Let market forces decide Sapura Energy Bhd’s fate; this is the view of some economists over the possible use of public funds or government loans to rescue the debt-laden oil and gas company, noting that any effort to save Sapura Energy must not involve public funds because these funds should not be used to protect the elites.
Sociopolitical analyst Prof Dr Awang Azman Awang Pawi said it was not necessary for the government to spend billions of people’s money for the benefit of a small group of corporates. “These are parts of the questions that many people complain about. I think the government should let the market forces decide the company’s fate,” he told the New Straits Times.
Public funds were more apt to be used for programmes that benefited the public, especially the working-class community, he added.

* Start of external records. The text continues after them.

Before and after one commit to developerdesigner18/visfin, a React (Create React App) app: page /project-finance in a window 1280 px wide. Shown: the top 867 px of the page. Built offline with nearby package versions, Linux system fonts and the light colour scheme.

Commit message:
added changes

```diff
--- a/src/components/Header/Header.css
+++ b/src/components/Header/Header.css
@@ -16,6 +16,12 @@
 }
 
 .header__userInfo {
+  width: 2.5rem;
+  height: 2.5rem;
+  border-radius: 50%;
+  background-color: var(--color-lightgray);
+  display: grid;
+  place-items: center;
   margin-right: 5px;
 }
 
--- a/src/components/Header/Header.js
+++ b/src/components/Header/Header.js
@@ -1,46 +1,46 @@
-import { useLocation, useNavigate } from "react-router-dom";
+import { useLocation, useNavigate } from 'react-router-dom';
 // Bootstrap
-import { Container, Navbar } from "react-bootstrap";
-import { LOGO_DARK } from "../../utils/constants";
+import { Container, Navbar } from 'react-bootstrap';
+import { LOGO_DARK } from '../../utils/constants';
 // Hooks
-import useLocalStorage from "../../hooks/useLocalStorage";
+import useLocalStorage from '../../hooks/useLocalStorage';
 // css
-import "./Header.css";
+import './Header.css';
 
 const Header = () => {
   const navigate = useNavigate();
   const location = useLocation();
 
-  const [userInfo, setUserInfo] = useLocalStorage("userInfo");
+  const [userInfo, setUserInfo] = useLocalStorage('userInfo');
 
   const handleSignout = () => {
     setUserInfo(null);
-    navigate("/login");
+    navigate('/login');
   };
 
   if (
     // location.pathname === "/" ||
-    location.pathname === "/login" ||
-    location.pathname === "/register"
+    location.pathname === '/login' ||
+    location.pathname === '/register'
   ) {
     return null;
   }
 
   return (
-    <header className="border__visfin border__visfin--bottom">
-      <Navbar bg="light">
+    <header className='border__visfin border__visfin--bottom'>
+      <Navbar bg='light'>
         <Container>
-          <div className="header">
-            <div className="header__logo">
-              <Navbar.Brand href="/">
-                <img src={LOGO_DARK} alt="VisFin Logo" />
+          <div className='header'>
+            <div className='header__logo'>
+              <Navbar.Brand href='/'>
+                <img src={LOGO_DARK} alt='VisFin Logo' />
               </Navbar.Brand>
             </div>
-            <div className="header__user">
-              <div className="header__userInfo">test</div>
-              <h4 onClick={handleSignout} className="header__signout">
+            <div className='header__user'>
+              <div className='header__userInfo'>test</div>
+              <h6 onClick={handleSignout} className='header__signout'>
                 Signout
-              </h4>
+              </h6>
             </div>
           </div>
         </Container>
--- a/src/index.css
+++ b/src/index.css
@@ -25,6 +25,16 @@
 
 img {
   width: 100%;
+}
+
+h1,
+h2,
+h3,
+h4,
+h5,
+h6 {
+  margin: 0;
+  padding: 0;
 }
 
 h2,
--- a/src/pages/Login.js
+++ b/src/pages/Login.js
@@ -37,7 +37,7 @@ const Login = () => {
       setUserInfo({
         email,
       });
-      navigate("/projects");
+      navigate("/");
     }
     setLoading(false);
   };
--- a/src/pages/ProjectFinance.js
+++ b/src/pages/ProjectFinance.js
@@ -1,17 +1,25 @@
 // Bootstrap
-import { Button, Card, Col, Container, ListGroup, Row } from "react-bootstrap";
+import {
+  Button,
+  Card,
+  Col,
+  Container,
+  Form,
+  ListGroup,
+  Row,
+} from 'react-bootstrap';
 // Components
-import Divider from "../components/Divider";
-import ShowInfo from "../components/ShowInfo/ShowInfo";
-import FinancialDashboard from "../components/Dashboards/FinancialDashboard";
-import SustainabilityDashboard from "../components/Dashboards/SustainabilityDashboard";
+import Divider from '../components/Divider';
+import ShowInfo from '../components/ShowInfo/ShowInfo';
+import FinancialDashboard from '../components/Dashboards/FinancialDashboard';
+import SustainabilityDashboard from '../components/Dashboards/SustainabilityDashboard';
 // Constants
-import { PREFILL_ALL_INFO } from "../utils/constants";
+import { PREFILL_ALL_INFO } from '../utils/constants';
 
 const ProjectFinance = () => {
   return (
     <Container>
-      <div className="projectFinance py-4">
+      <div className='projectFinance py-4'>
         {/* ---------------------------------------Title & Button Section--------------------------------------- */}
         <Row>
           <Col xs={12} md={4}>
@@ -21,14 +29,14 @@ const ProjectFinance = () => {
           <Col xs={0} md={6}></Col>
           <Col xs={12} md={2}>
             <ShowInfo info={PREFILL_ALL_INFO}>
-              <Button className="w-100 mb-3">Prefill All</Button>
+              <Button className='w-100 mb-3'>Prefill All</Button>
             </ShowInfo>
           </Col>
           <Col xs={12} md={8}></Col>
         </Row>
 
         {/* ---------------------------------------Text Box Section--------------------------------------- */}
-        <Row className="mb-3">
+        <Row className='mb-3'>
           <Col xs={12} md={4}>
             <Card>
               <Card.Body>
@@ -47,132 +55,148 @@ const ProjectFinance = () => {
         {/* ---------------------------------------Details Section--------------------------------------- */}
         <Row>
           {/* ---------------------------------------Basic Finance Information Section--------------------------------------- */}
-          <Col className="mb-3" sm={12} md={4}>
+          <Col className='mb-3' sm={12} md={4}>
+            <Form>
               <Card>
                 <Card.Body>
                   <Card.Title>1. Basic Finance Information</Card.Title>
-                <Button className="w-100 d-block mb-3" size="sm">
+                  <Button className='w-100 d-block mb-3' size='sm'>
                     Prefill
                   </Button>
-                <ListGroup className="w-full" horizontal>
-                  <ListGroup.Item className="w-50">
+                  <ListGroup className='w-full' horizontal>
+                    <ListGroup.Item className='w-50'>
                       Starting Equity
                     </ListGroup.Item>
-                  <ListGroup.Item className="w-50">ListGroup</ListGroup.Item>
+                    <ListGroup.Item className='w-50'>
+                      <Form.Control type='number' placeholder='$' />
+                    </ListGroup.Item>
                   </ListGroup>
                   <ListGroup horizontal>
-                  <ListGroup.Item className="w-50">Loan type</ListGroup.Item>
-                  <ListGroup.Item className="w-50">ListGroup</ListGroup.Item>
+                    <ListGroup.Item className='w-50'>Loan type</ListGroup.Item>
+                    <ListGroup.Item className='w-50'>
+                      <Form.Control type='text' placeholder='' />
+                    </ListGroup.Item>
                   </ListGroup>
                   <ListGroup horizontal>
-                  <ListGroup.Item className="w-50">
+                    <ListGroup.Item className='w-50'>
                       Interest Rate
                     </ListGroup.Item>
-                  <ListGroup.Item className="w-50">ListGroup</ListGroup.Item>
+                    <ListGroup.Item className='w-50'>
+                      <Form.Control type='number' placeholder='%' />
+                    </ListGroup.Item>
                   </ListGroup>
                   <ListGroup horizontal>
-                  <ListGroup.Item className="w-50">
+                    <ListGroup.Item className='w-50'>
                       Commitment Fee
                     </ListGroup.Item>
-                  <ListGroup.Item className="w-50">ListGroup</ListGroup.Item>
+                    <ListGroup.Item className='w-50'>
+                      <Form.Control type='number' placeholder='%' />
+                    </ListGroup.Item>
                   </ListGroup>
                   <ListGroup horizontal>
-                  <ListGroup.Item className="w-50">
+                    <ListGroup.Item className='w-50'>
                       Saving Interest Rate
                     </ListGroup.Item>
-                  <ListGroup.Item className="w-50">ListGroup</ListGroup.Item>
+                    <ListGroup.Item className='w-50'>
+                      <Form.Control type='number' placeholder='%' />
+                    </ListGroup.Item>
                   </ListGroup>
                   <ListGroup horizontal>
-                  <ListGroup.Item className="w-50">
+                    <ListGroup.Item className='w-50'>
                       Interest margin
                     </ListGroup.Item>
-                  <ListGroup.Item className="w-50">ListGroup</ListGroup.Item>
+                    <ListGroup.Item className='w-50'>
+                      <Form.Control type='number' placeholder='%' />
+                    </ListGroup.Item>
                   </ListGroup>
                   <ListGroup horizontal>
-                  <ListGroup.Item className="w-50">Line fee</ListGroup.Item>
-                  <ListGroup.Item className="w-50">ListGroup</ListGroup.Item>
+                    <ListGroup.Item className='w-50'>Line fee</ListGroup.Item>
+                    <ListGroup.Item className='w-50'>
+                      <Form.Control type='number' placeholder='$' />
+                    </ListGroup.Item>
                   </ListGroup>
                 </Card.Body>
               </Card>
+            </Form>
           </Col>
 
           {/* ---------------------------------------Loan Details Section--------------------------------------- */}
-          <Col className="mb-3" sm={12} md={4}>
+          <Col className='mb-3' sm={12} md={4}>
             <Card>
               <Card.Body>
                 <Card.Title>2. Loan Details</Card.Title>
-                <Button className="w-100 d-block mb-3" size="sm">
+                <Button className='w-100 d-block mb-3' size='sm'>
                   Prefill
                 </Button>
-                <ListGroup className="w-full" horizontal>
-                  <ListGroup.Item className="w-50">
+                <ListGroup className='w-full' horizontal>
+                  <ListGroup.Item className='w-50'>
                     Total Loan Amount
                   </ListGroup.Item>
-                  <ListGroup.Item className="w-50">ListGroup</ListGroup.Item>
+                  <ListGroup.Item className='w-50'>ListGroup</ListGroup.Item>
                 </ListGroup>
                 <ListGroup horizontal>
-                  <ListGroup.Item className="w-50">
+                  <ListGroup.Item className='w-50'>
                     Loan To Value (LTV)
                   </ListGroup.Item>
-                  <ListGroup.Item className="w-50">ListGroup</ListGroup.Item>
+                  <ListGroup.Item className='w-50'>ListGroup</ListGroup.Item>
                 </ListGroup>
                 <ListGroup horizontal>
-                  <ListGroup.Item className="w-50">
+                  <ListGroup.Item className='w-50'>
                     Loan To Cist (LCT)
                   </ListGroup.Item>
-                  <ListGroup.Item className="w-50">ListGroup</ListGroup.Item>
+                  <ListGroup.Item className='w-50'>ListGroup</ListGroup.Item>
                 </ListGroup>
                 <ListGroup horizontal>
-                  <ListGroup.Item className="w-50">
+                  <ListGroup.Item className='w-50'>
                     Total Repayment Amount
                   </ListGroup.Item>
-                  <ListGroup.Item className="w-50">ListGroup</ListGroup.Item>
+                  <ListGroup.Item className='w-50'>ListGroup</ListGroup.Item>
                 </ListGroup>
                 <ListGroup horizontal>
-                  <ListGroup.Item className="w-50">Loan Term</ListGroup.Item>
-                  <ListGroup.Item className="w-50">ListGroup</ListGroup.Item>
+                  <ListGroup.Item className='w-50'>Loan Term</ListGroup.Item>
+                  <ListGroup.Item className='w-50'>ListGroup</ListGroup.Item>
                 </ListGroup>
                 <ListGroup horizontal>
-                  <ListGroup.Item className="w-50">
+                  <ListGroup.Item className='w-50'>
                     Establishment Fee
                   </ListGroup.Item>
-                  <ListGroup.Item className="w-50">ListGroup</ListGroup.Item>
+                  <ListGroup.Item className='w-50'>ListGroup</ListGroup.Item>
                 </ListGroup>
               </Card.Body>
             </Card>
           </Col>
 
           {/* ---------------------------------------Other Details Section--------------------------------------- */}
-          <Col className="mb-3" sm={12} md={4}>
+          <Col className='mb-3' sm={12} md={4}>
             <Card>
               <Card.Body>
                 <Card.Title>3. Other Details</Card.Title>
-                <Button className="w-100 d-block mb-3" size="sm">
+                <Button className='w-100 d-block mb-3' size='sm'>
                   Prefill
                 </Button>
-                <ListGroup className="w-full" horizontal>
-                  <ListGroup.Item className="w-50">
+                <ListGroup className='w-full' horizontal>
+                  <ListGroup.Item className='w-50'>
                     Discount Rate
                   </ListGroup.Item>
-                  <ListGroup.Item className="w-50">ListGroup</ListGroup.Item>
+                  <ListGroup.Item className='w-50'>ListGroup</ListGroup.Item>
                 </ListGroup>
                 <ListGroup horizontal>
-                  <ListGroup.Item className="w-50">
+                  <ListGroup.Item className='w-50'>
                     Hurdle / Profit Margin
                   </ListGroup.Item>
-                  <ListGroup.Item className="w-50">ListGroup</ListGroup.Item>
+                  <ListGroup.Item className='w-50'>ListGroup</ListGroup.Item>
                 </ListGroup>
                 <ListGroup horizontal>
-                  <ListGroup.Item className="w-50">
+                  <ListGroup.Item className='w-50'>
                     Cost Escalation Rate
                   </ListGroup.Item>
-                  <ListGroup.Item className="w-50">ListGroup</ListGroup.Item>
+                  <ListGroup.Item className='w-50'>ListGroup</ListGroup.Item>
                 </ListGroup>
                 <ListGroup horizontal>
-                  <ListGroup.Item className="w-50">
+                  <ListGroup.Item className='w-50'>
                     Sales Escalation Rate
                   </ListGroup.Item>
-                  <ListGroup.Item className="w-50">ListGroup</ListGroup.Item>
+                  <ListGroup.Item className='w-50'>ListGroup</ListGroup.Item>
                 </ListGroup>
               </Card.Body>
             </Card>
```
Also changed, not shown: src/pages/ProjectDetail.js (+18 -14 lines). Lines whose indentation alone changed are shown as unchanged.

Awang Azman, nevertheless, suggested that the government consider letting Sapura Energy’s strategic investments or assets to be taken over by Petronas to have better efficiency, accountability, integrity and reliability.
In a Facebook posting on 20 March, former prime minister Datuk Seri Najib Razak suggested that the government should protect Sapura Energy from bankruptcy by providing loans or getting Petronas or Khazanah Nasional Bhd to take over the group from Permodalan Nasional Bhd (PNB).
He argued that the people would face big losses if Sapura Energy was not saved, citing RM4 billion in losses to holders of PNB-owned Amanah Saham Bumiputera and RM10 billion in losses to Malayan Banking Bhd, as well as the 10,000 employees that would lose their jobs.
Sapura Energy is currently undertaking a massive debt restructuring involving banks, vendors and contractors.
Putra Business School business development manager Associate Professor Dr Ahmed Razman Abdul Latiff agreed that rescuing Sapura Energy should not involve public funds or government loans.
However, Razman said the government might consider letting Petronas take over Sapura Energy for strategic reasons, given that the national oil company still required the latter’s services for its projects.
“Petronas should bail out Sapura only if they have performed the due diligence and the takeover will give net positive value added (to Petronas). Otherwise, they should not bail it out as Petronas’ directors have duties and responsibilities to act in the best interest of the company and act in good faith.”
Meanwhile, he said there should be little concern on PNB’s exposure in Sapura Energy as it was minimal and would not influence the fund’s dividend rate much.
The investment in Sapura Energy represented less than one percent of PNB’s total asset under management.
At the stock’s current share price of four sen, PNB’s 40 percent stake has been reduced to RM223.71 million, less than 10 per cent of the RM2.67 billion it injected in 2018, not including prior investments.
He said it was important to note that PNB paid dividends to its unitholders based on dividends and capital gains realised from its overall investments.
“As for the Employees Provident Fund (EPF), its 2.9 percent stake now carries the value of RM18.5 million only, which is very little compared to its RM1 trillion of assets under management. So, the negative impact to PNB and EPF caused by the current situation of Sapura Energy will not be materially significant,” said Razman.